revelation from the Spirit of God to him. That day when the Lord Jesus
came into the temple with His parents, Simeon took Him in his arms and
blessed the Lord God for sending the Messiah and giving him the privilege
of seeing Him.
Philip the evangelist was in the midst of a great revival in the region of
Samaria. An angel of the Lord appeared to him and told him to leave
Samaria and go to the desert region of Gaza. Philip obeyed the angel and, as
he traveled, a chariot carrying an Ethiopian official passed by. Listen to
Acts 8:29-31:
29 And the Spirit said to Philip, "Go over and join this chariot." 30
So Philip ran to him and heard him reading Isaiah the prophet and

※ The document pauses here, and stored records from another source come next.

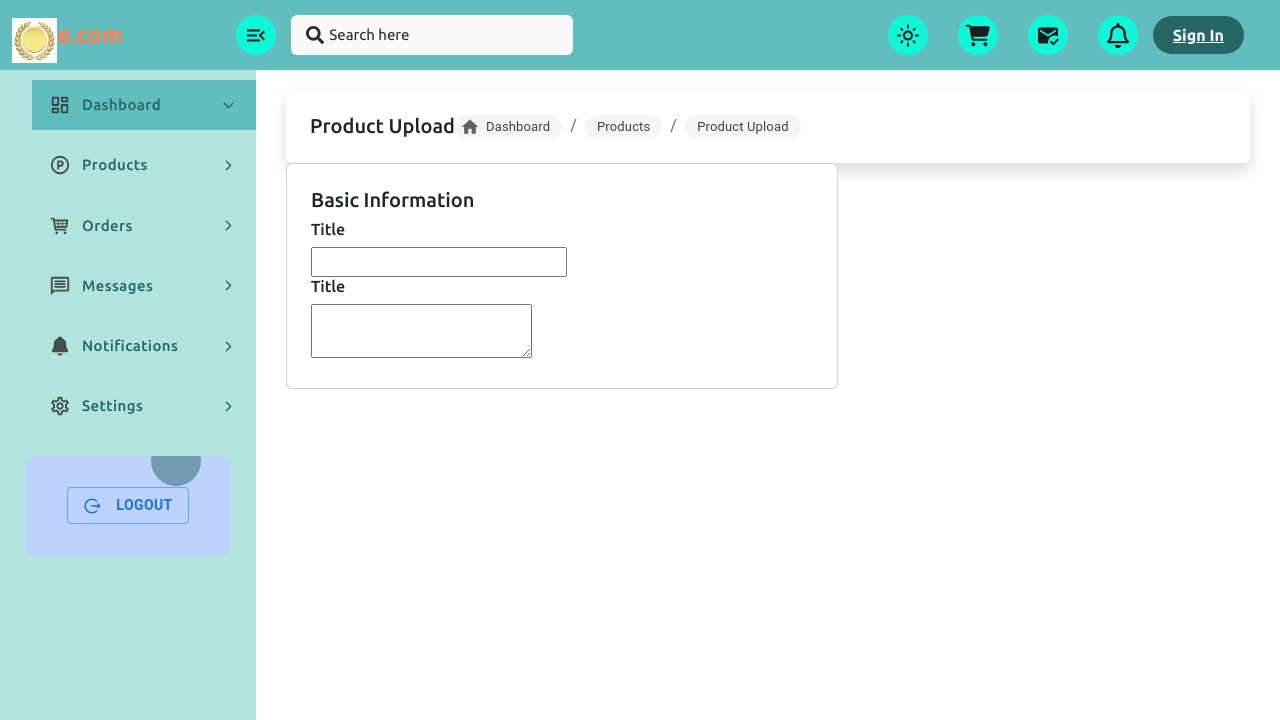
Repository: gautamsonam011/admin-react-dashboard
Page: /product/upload
These files come from the project's save history. The page is drawn as it stood at one moment and after the next save; the edit follows.
The browser window is 1280 px wide. The pictures show the whole page.
The project was rebuilt for these pictures with package versions that can differ from the ones it lists, and the page was loaded fresh each time. Also part of the build but not shown: src/components/DashboardBox.jsx, src/pages/Dashboard/Dashboard.jsx, src/pages/Login/index.jsx, src/pages/SignUp/index.jsx, src/pages/ProductDetails/index.jsx.

Above is the page before, as saved 2025-04-29 22:52:20.

### src/App.css
@import url('https://fonts.googleapis.com/css2?family=Ubuntu:ital,wght@0,300;0,400;0,500;0,700;1,300;1,400;1,500;1,700&display=swap');

body{
  font-family: "Ubuntu", sans-serif !important;
  background-color: #f4f8f7;

}
body.dark{background: #071739 !important;}

header{
  width:100%;
  height: 70px;
  background-color:#62bebe;
  position: fixed;
  top:0px;
  left:0px;
  z-index: 1000;
}
header .logo{
  text-decoration: none;
}
header .logo img{
  margin-top: 10px;
  width:45px;

}

header .logo span{
color: coral;
font-weight: bolder;
font-size: 24px;
}
body.dark header{background:#112143;}

header button.rounded-circle{min-width:40px !important; width:40px !important; height: 40px !important; background-color:#0ff7d8 !important; margin: 15px;}
header button.rounded-circle svg{color:rgb(29, 27, 27); font-size: 25px !important; transition: all 0.2s ease-in-out;}
header button.rounded-circle:hover svg{color: #2585d4 !important;}
.searchBox{width:400px; height: 40px; background-color:#faf9f9; border-radius: 6px;padding: 3px 15px;}
.searchBox input{background: transparent;border:0px; outline:none; padding-left: 5px; font-size: 15px; color:#292929}
.searchBox input::-webkit-input-placeholder{color:#292929}
.searchBox svg{font-size: 18px; color:#292929 ;}
body.dark .searchBox{background: #0d224e !important;}
body.dark .searchBox input, body.dark .searchBox input::-webkit-input-placeholder{color: #c9c0c0 !important;}
body.dark header .logo span{color:#fff !important; opacity: 0.8;}

.userImg{display: flex; align-items:center; justify-content: center; overflow: hidden; width:40px; height: 40px; border:1px solid #0ff7d8; padding: 2px; border-radius: 100%;}
.userImg .rounded-circle{display: flex; align-items:center; justify-content: center; overflow: hidden; width: 40px; height: 40px; cursor: pointer; position: relative;}
.userImg .rounded-circle .img{object-fit: cover; width: 100%;}
.userInfo{padding-left: 10px;}
.userInfo h5{font-size: 15px; font-weight: 600; margin-bottom:0px; color: #266666;}

body.dark .myAccount .userInfo *{color: rgba(255, 255, 255, 0.8) !important;}
body.dark .MuiPaper-elevation{background: #12254e !important;}
body.dark .MuiPaper-elevation li *{color: rgba(255, 255, 255, 0.8) !important;}
body.dark .dropdown_list li.MuiButtonBase-root{background-color: #12254e !important; background: #12254e !important;}
body.dark .orders{color: rgba(255, 255, 255, 0.8) !important;}
body.dark #account-menu{color: rgba(255, 255, 255, 0.8) !important;}
body.dark .main .sidebarWrapper .sidebar{background: #112143 !important;}
body.dark .main .sidebarWrapper .sidebar ul li button{color:rgba(255, 255, 255, 0.8) !important}
body.dark .main .sidebarWrapper .sidebar ul li button .icon svg{color:rgba(255, 255, 255, 0.8) !important;}
body.dark .main .sidebar ul li button:hover{background: rgba(255, 255, 255, 0.8) !important;}
#account-menu li{font-size: 14px !important;}
#account-menu li svg{font-size: 20px !important}

.dropdown-info{padding-left: 6px;}
.dropdown-info h4{font-size: 15px; font-weight:600;margin-top: 2px; white-space: break-space; line-height: 21px;}
.dropdown-info p{font-size: 10px; color: #2585d4;}

body.dark header button.rounded-circle{background: #12254e !important;}
body.dark header button.rounded-circle svg{color:#fff !important;}
/* Style for sidebar  */

.main .sidebarWrapper{width: 20%; flex: 0 0 20%; transition: all 0.3s ease-in-out;}
.main .sidebarWrapper.toggle{width: 0%; flex: 0 0 0%;}
.btn-signin{padding: 7px 20px !important; background:#266666 !important; color: #f4f8f7 !important; font-weight: bold !important; border-radius:20px !important;}
.main .sidebarWrapper .sidebar{width:20%; height: 100vh; max-height: calc(100%-70px); position:fixed; top: 70px; left:0px; background:#b1e4dd; overflow-y: scroll; overflow-x: hidden; padding-bottom: 40px; transition: all 0.3s ease-in-out;}
.main .sidebarWrapper.toggle .sidebar{left:-100%;}

.main .sidebarWrapper .sidebar::-webkit-scrollbar-thumb{background: transparent !important; width:3px;}
.main .sidebarWrapper:hover .sidebar::-webkit-scrollbar{ background:#2585d4; width:3px;}
.main .sidebarWrapper .sidebar ul{margin-bottom:0px;}
.main .sidebarWrapper .sidebar ul li{list-style: none; margin-top:10px;}
.main .sidebarWrapper .sidebar ul li button{color:#266666; text-align: left; justify-content: left; border-radius:0px !important; padding: 12px 15px !important;
  align-items: center; text-transform: capitalize !important;font-family: "Ubuntu", sans-serif !important;
  margin-left: 0px; font-size: 15px !important;
}
.main .sidebarWrapper .sidebar ul li button .icon{display: flex; align-items:center; justify-content: center; width:25px; height:25px; margin-right: 10px;}
.main .sidebarWrapper .sidebar ul li button .icon svg{color:#292929; opacity: 0.8; font-size: 22px;}
.main .sidebarWrapper .sidebar ul li button .arrow{margin-left: auto; display: flex; align-items: center; justify-content: center; width: 25px; transition: all 0.3s ease-in-out}
.main .sidebarWrapper .sidebar ul li button:hover{background:#62bebe !important;}
.main .sidebarWrapper .sidebar ul li button.active{background: #62bebe !important;}
.main .sidebarWrapper .sidebar ul li button.active .arrow{transform: rotate(90deg);}

.main .sidebarWrapper .sidebar ul .submenu{padding: 0px 45px; position:relative; height:auto;}
.main .sidebarWrapper .sidebar ul .submenu::before{content:''; width:1px; height: 95%; position: absolute; top:0px; left:25px; background:rgba(0, 0, 0, 0.1);}
body.dark .main .sidebarWrapper .sidebar ul .submenu::before{color:rgba(255, 255, 255, 0.2) !important}

.main .sidebarWrapper .sidebar ul .submenu li{width:100%; list-style: none;}
.main .sidebarWrapper .sidebar ul .submenu li a{color:#266666 !important; text-decoration: none; font-family: "Ubuntu", sans-serif !important;
display: block; padding: 6px 0px; font-size: 14px !important; font-weight: 500; transition:all 0.3s}
.main .sidebarWrapper .sidebar ul .submenu li a:hover{color:#2585d4 !important;}
body.dark .main .sidebarWrapper .sidebar ul .submenu li a:hover{color:#2585d4 !important;}
body.dark .main .sidebarWrapper .sidebar ul .submenu li a{color: rgba(255, 255, 255, 0.8) !important;}
.main .sidebarWrapper .sidebar ul .submenuWrapper{transition:all 0.3s ease-in-out; height: 0px; overflow: hidden; }
.main .sidebarWrapper .sidebar ul .submenuWrapper.colapsed .submenu{opacity:0;}

.main .sidebarWrapper .sidebar ul .submenuWrapper.colapse{height:auto; overflow: inherit;}
.main .sidebarWrapper .sidebar ul .submenuWrapper.colapse .submenu{opacity:1; height:auto;}

.logoutWrapper{padding: 0px 25px;}
.logoutWrapper .logoutBox{width:100%; height:100px; padding: 25px; background:#bcd2fd; border-radius:10px; margin-bottom:20px; display:flex; align-items: center; justify-content: center;
position:relative; overflow:hidden;}
.logoutWrapper .logoutBox::before{content:''; width:50px; height:50px; background:#266666; border-radius: 100%; position:absolute; top: -20px; right: 30px; opacity:0.5}
.logoutWrapper .logoutBox::after{content:''; width:30px; height:30px; background:#266666; border-radius: 100%; position:absolute; top: -30px; left: 30px; opacity:0.5}
.logoutWrapper .logoutBox button{font-size:14px !important; font-weight: 600 !important; }
.logoutWrapper .logoutBox button svg{margin-right: 15px; font-size:18px;}

body.dark .logoutWrapper .logoutBox{background-image: linear-gradient(#183e8c, #163474) !important; background: transparent;}

.main .content{width:80%; flex: 0 0 80%; transition: all 0.3s ease-in-out;}
.main .content.toggle{width:100%; flex: 0 0 100%;}

.dashboardBoxWrapperRow{margin-left: 20%;}
.right-content{padding: 90px 30px;}
.dashboardBoxWrapper{gap: 15px; width:100%; flex-wrap: wrap;}
.dashboardBoxWrapper .dashboardBox{width:48%; height: 170px; border-radius:10px; overflow: hidden; padding:20px; display: flex; flex-direction: column; justify-content: space-around; text-align: left !important; justify-content: flex-start;}
.dashboardBoxWrapperRow .box{width:100%; height: 100%; background:#0ff7d8;}

.dashboardBoxWrapper .dashboardBox .col1 h4{font-size: 20px; font-weight: 600;}
.dashboardBoxWrapper .dashboardBox .col1 span{font-size: 40px; font-weight: bold;}
.dashboardBoxWrapper .dashboardBox .icon { margin-left: 180px; display: flex; align-items:center; justify-content: center; width:45px; height: 45px; border-radius:5px; background-image: linear-gradient(to bottom right, rgba(0, 0, 0, 0), rgba(0, 0, 0, 0.2));}
.dashboardBoxWrapper .dashboardBox .icon svg{font-size: 45px; opacity: 0.1; color:#f4f8f7}

.dashboardBoxWrapper .dashboardBox button.toggleIcon {font-size: 22px; color:rgba(0,0,0,0.5); cursor: pointer; min-width: 40px !important; width: 40px !important; height: 40px !important; border-radius: 50% !important; margin-left: 170px; border-right: none; opacity: 0.3;}

.dashboardBoxWrapperRow .dashboardBoxWrapper .dashboardBox .chart{position:absolute; opacity: 0.1;}
.dashboardBoxWrapperRow .dashboardBoxWrapper .dashboardBox .chart svg{font-size: 150px; color: #000;}

/*  style for Login page */

.loginSection{
  width: 100%; height: 120hv; padding: 35px 25px;
  background:#f4f8f7; position: relative;
}
.loginbgimage{width:100%; height: 100%; opacity: 0.4; position: fixed; top: 0; left: 0; z-index: 99; pointer-events: none;}
.loginSection .loginBox{width: 400px; height: auto; margin: auto;}
.loginSection .loginBox .wrapper{width:100%; height: auto; background: #98becf;}
.full{max-width: 100% !important; flex: 0 0 100% !important; width: 100% !important;}
.loginSection .loginBox .wrapper .form-control{box-shadow: none !important; outline: none !important; padding-left: 40px;}
.loginSection .loginBox .wrapper .form-control:focus{border: 1px solid #0858f7 !important;}
.loginSection .loginBox .wrapper .form-group .icon{position: absolute; top: 6px; left: 15px; z-index: 100;}
.loginSection .loginBox .wrapper .form-group.focus .icon svg{color:#0858f7 !important;}
.loginSection .loginBox .wrapper .form-group .icon svg{color:#5e5d72;}
.toggleShowPassword{position: absolute; top: 5px; right: 10px; cursor: pointer;}
.toggleShowPassword svg{font-size: 22px;}
.btn-big{padding: 8px 25px !important; background:#0858f7 !important; color:#b1e4dd !important; font-size: 16px !important;}
.forgotPassword{color: #5e5d72; text-decoration: none;}
.forgotPassword:hover{color:#0858f7 !important;}
.loginSection .loginBox .wrapper .link{font-size: 14px;}
.loginSection .loginBox .wrapper .or span.line{display: block; width: 35%; height: 1px; background: rgba(0, 0, 0, 0.2);}
.loginSection .loginBox .wrapper .or span.txt{display: flex; align-items: center; justify-content: center; font-size: 16px; font-weight: 600; width: 50px; height: 50px; border: 1px solid rgba(0, 0, 0, 0.2); border-radius: 50%;}
.loginSection .loginBox .wrapper .form-group{margin-bottom: 12px;}
.loginwithGoogle{text-transform: capitalize !important; font-weight: bold !important;}
/* Registration Form */
.signupSection{background: #f1f1f1 !important; padding: 0px 0px; height: auto !important;}
.signupSection .loginBox{background: #f0f0f0 !important; position:relative; z-index: 100; width:100% !important; padding: 5px 25px !important;}
.signupSection .loginBox .wrapper{border: 0px !important; background: transparent !important; padding-top: 10px !important;}
.signupSection .part1{padding-left: 100px; margin-top: 150px !important; padding-right: 100px; }

h1, h2, h3, h4, h5, h6, p{color:#403e57;}
.signupSection .part1 h1{font-size: 40px; font-weight: bolder;}
.signupSection .part1 p{ font-size: 18px; font-weight: 600;}

### src/components/Sidebar/index.jsx
import Button from '@mui/material/Button';
import { RiDashboardLine } from "react-icons/ri";
import { IoIosArrowForward } from "react-icons/io";
import { TbBrandProducthunt } from "react-icons/tb";
import { TiShoppingCart } from "react-icons/ti";
import { MdOutlineMessage } from "react-icons/md";
import { IoNotifications } from "react-icons/io5";
import { MdOutlineSettings } from "react-icons/md";
import { Link } from 'react-router-dom';
import React, { useState} from "react";
import { RiLogoutCircleRLine } from "react-icons/ri";
// import { MyContext } from '../../App';

const Sidebar = () =>{
    const [activeTab, setActiveTab] = useState(0);
    const [isToggleSubmenu, setIsToggleSubmenu] = useState(false);

    // const context = useContext(MyContext);

    const isOpenSubmenu = (index) =>{
        setActiveTab(index);
        setIsToggleSubmenu(!isToggleSubmenu);


    }

    return(
        <div className="sidebar">
            <ul>
                <li>
                    <Link to="/">
                    <Button className={`w-100 ${activeTab === 0 ? 'active' : ''}`} onClick={()=>isOpenSubmenu(0)}>
                        <span className='icon'><RiDashboardLine/></span>
                        Dashboard
                        <span className="arrow"><IoIosArrowForward/></span>
                    </Button>
                    </Link>
                </li>
                <li>
                    <Button className={`w-100 ${activeTab === 1 && isToggleSubmenu===true ?  'active' : ''}`} onClick={()=>isOpenSubmenu(1)}>
                        <span className='icon'><TbBrandProducthunt/></span>
                        Products
                        <span className="arrow"><IoIosArrowForward/></span>
                    </Button>
                    <div className={`submenuWrapper ${activeTab===1 && isToggleSubmenu===true ? 'colapse':'colapsed'}`}>
                    <ul className='submenu'>
                        <li><Link to="/product/upload">Product Add</Link></li>
                        <li><Link to="#">Product List</Link></li>
                        <li><Link to="#">Product View</Link></li>
                    </ul>
                    </div>
                </li>
                <li>
                    <Link to="/">
                    <Button className={`w-100 ${activeTab === 2 ? 'active' : ''}`} onClick={()=>isOpenSubmenu(2)}>
                        <span className='icon'><TiShoppingCart/></span>
                        Orders
                        <span className="arrow"><IoIosArrowForward/></span>
                    </Button>
                    </Link>
                </li>
                <li>
                    <Link to="/">
                    <Button className={`w-100 ${activeTab === 3 ? 'active' : ''}`} onClick={()=>isOpenSubmenu(3)}>
                        <span className='icon'><MdOutlineMessage/></span>
                        Messages
                        <span className="arrow"><IoIosArrowForward/></span>
                    </Button>
                    </Link>
                </li>
                <li>
                    <Link to="/">
                    <Button className={`w-100 ${activeTab === 4 ? 'active' : ''}`} onClick={()=>isOpenSubmenu(4)}>
                        <span className='icon'><IoNotifications/></span>
                        Notifications
                        <span className="arrow"><IoIosArrowForward/></span>
                    </Button>
                    </Link>
                </li>
                <li>
                    <Link to="/">
                    <Button className={`w-100 ${activeTab === 5 ? 'active' : ''}`} onClick={()=>isOpenSubmenu(5)}>
                        <span className='icon'><MdOutlineSettings /></span>
                        Settings
                        <span className="arrow"><IoIosArrowForward/></span>
                    </Button>
                    </Link>
                </li>
            </ul>
            <br/>
            <div className="logoutWrapper">
                <div className="logoutBox">
            <Button variant="outlined"> <RiLogoutCircleRLine/>Logout</Button>
            </div>
            </div>
        </div>
    )
}

export default Sidebar

### src/pages/ProductUpload/index.jsx
import { Breadcrumbs } from "@mui/material"
import HomeIcon from '@mui/icons-material/Home';
import ExpandMoreIcon from '@mui/icons-material/ExpandMore';
import StyledBreadcrumb from '../../components/StyledBreadcrumb';

const ProductUpload = () =>{

    return (
        <div className="right-content w-100">
            <div className="card shadow border-0 w-100 flex-row p-4">
                <h5 className="mb-0">Product Upload</h5>
                <Breadcrumbs aria-label="breadcrumb" className="ml-auto breadcrumbs_">
                <StyledBreadcrumb
                component="a"
                href="#"
                label="Dashboard"
                icon={<HomeIcon fontSize="small" />}
                />
                <StyledBreadcrumb
                    component="a"
                    label="Products"
                    href="#"
                    deleteIcon={< ExpandMoreIcon/>}
                />
                <StyledBreadcrumb
                    label="Product Upload"
                    deleteIcon={<ExpandMoreIcon/>}
                 />
                </Breadcrumbs>

            </div>
            <form>
            <div className="row">
                <div className="col-sm-7">
                    <div className="card p-4">
                        <h5 >Basic Information</h5>
                        <div className="form-group">
                            <h6>Title</h6>
                            <input type="text" />
                        </div>
                        <div className="form-group">
                            <h6>Title</h6>
                            <textarea />
                        </div>
                    </div>
                </div>
                <div className="col-sm-5">

                </div>
            </div>
            </form>
        </div>
    )
}

export default ProductUpload;

### src/components/SearchBox.jsx
import { FaSearch } from "react-icons/fa";

const SearchBox = () =>{
    return (
        <div className="searchBox position-relative d-flex align-items-center">
            <FaSearch className="mr-2" />
            <input type="text" placeholder="Search here"  />
        </div>
    )
}

export default SearchBox;

### src/components/StyledBreadcrumb.jsx
// components/StyledBreadcrumb.js
import React from 'react';
import { styled } from '@mui/material/styles';
import Chip from '@mui/material/Chip';

const StyledBreadcrumb = styled(Chip)(({ theme }) => ({
  backgroundColor: theme.palette.grey[100],
  height: theme.spacing(3),
  color: theme.palette.grey[800],
  fontWeight: theme.typography.fontWeightRegular,
  '&:hover, &:focus': {
    backgroundColor: theme.palette.grey[300],
  },
  '&:active': {
    boxShadow: theme.shadows[1],
    backgroundColor: theme.palette.grey[400],
  },
}));

export default StyledBreadcrumb;

Loaded but not shown: public/index.html (common file); src/index.js (common file); src/reportWebVitals.js (common file); src/App.js (84 lines, source omitted); src/components/Header/index.jsx (239 lines, source omitted)

After the next save:
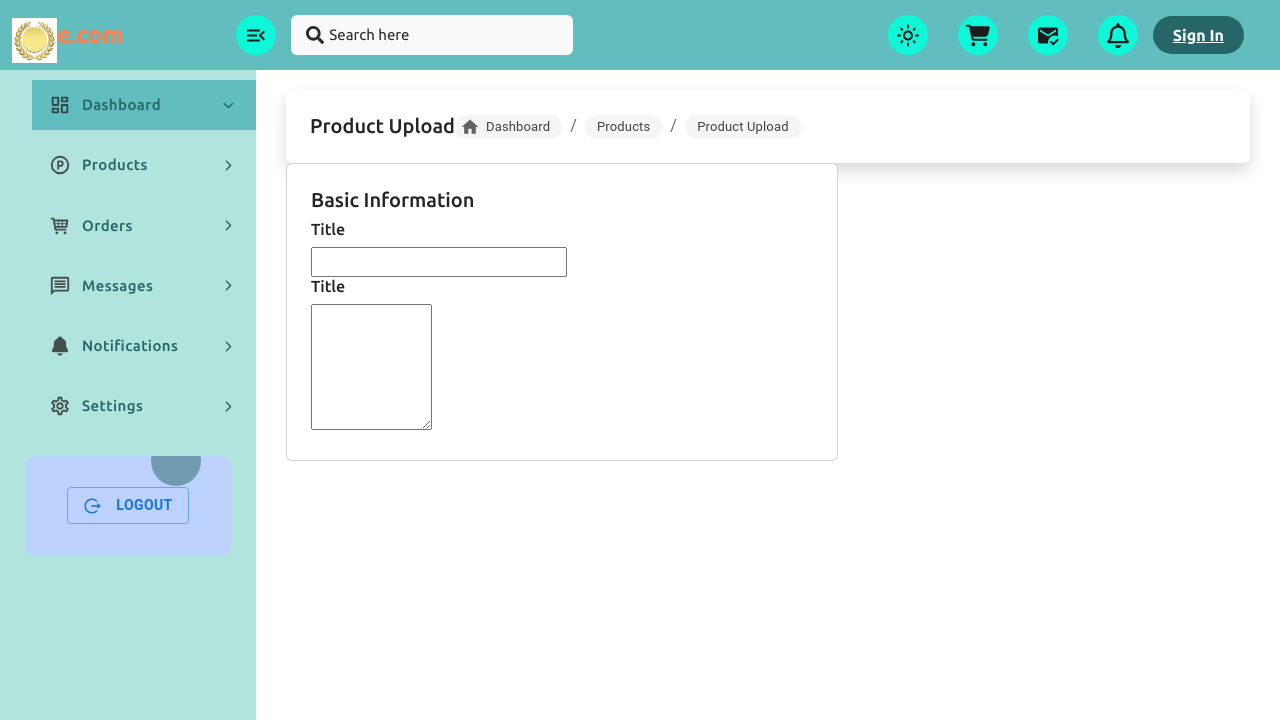
Saved 44 s later.
--- a/src/pages/ProductUpload/index.jsx
+++ b/src/pages/ProductUpload/index.jsx
@@ -40,7 +40,7 @@ const ProductUpload = () =>{
                         </div>
                         <div className="form-group">
                             <h6>Title</h6>
-                            <textarea />
+                            <textarea rows={5} cols={10} />
                         </div>
                     </div>
                 </div>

asked, "Do you understand what you are reading?" 31 And he said,
"How can I, unless someone guides me?" And he invited Philip to
come up and sit with him.
That day Philip had the opportunity to share the truth about Jesus with this
Ethiopian man. Notice how all this came about. An angel told him to go to
the desert of Gaza. The Spirit of God that told him to go over and join the
chariot. God specifically led Philip to minister to that Ethiopian so that he
could come to understand the prophecy of Isaiah and accept the Lord Jesus.
It is easy to focus our attention on the specific leading of the angel and the
Spirit of God and forget how Philip was also being led by the written word.
You see, the words the Ethiopian was reading were the words of Scripture.
The words Philip explained were the words of Scripture. It was when that
written word was opened up to the Ethiopian by the Spirit of God using
Philip that the Ethiopian finally came to accept the Messiah. The specific
leading of God and the counsel of God's Word worked hand in hand to
accomplish the purpose of God in the life of this confused official. The
Spirit of God led Philip to open up the Word of God to a man seeking the
truth as he traveled through the desert of Gaza.
Acts 11:28-30 speak about a prophet by the name of Agabus. Verse 28 tells
us that "by the Spirit" he foretold that there would be a great famine over all
the world. The Scriptures, themselves, did not speak of this famine. It was
specifically revealed to Agabus. Notice the result of this in Acts 11:29:
So the disciples determined, every one according to his ability, to
send relief to the brothers living in Judea.
It was the purpose of the Holy Spirit to reveal the truth about this famine so
that the church could apply the teaching of Scripture in showing
compassion and generosity to their brothers and sisters in Christ.
In the early days of the church, the believers ministered only to the Jews.
They were not convinced that salvation was also for the Gentile. To correct
this, the Spirit of God began to reveal to them the heart of God for the
Gentiles also. On one particular occasion, Peter was resting on the roof of a
house when the Lord gave him a vision of a sheet filled with unclean
animals coming down from heaven and a voice calling him to rise up and
eat. Peter was perplexed about this vision and as he pondered it, the Spirit
of God spoke to him:
19 And while Peter was pondering the vision, the Spirit said to him,
"Behold three men are looking for you, 20 Rise and go down and
accompany them without hesitation, for I have sent them." (Acts
The men who had come to see Peter took him to the home of Cornelius, a
Gentile. This man also had a vision leading him to send for Peter, who
would tell him what he needed to hear. That day Peter shared the message
of the gospel with Cornelius and his family. They received the Lord Jesus
and the Spirit of God fell on them in such a way that Peter understood that
God had accepted Gentiles into His family.
This leading of the Holy Spirit would shake the entire church. Some
believed that if a Gentile was to be a follower of Jesus, they also needed to
become a Jew and follow the Law of Moses. In fact, there was such a
disagreement over this issue that a meeting was called in Jerusalem to